But the story isn’t the important thing. The important thing is the film’s overpowering mood, and the details that give an otherwise rote ghost story so much fearful oomph. Annie’s home, for instance, is a drafty, flimsy, paneled version of cheap urban Hell sitting on a dumpy corner in Culver City, CA. The place looks like it was the home to domestic abuse and alcoholism. Indeed, there is reference to a darkened “punishment closet” where she and her sister were often locked. I know that domestic abuse is practically de rigueur in most ghost stories, but The Pact tempers any banality with cleverly efficient writing, and natural acting.
In an eerie twist reminiscent of Mark Z. Daneilewski’s L.A. hipster horror tome House of Leaves, Annie also discovers that the house, as small as it is, seems to have an extra room she never suspected was there. It makes us suspect, rather unnervingly, that this house may be larger on the inside than it is on the outside.
The Pact has its share of cheap jump scares, along the vein of the sudden appearance of a creepy image or ghostly shape at the frame’s periphery. Jump scares are all well and good, and can often be the only redeeming things about certain horror films (see: The Woman in Black), but The Pact has such a strong mood that the jump scares don’t necessarily feel cheap. I found myself getting legitimately scared. The Pact also has its share of ghostly imagery, which can also feel cheap, and have also been overused by plenty of ghost movies (see Insidious). But director McCarthy seems to have an uncanny sense of craft when shooting the spook scenes; he seems to know the pace and the camera placement required for maximum effect.

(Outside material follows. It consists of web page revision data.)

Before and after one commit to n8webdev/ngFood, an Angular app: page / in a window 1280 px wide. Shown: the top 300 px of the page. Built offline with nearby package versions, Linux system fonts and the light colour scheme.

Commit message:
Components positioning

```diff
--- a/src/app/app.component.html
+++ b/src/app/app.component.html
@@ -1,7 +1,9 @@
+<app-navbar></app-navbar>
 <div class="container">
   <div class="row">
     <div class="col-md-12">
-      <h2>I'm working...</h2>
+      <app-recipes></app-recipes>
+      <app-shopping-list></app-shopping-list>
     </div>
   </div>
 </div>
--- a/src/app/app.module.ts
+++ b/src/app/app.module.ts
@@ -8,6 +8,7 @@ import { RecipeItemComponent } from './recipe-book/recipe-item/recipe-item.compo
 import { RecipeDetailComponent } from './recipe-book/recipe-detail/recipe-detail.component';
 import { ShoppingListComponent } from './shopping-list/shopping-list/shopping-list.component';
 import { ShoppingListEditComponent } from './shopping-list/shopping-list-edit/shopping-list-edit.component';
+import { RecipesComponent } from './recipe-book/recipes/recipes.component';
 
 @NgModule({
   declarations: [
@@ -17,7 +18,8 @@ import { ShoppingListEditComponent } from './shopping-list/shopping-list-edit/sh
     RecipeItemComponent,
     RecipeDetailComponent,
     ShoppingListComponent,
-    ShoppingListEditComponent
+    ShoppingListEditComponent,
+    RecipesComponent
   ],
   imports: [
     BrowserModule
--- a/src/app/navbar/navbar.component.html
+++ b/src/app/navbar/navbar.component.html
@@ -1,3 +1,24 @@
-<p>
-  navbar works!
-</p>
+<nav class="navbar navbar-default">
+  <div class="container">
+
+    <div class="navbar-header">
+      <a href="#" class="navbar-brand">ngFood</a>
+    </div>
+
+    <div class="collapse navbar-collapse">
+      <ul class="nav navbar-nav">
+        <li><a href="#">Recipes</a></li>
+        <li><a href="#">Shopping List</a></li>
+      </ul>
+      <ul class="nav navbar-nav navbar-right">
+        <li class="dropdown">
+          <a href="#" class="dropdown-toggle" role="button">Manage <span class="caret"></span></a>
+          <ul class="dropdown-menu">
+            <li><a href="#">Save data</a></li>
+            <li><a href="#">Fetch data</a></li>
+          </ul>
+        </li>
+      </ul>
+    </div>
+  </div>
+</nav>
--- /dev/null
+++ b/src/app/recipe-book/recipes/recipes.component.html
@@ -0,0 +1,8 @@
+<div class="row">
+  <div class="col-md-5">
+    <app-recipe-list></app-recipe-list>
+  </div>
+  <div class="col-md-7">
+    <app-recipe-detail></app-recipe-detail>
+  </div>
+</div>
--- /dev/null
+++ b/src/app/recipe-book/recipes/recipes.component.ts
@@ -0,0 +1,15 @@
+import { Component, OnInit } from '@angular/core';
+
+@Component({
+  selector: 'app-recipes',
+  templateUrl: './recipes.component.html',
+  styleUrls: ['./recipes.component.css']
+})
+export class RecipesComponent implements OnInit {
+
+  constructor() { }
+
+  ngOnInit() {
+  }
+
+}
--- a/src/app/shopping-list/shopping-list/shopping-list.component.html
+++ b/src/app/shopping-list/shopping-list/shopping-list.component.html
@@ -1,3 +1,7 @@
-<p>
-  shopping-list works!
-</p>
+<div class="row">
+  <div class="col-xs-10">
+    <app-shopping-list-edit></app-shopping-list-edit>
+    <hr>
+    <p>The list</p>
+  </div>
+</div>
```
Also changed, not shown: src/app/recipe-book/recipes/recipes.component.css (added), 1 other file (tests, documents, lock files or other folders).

This is only McCarthy’s first feature film, and it’s a corker. The film is only getting a small release, and has not been advertised too much. It’s something that you should seek out, as it is a rare thing: a good, well-made, genuinely scary horror movie.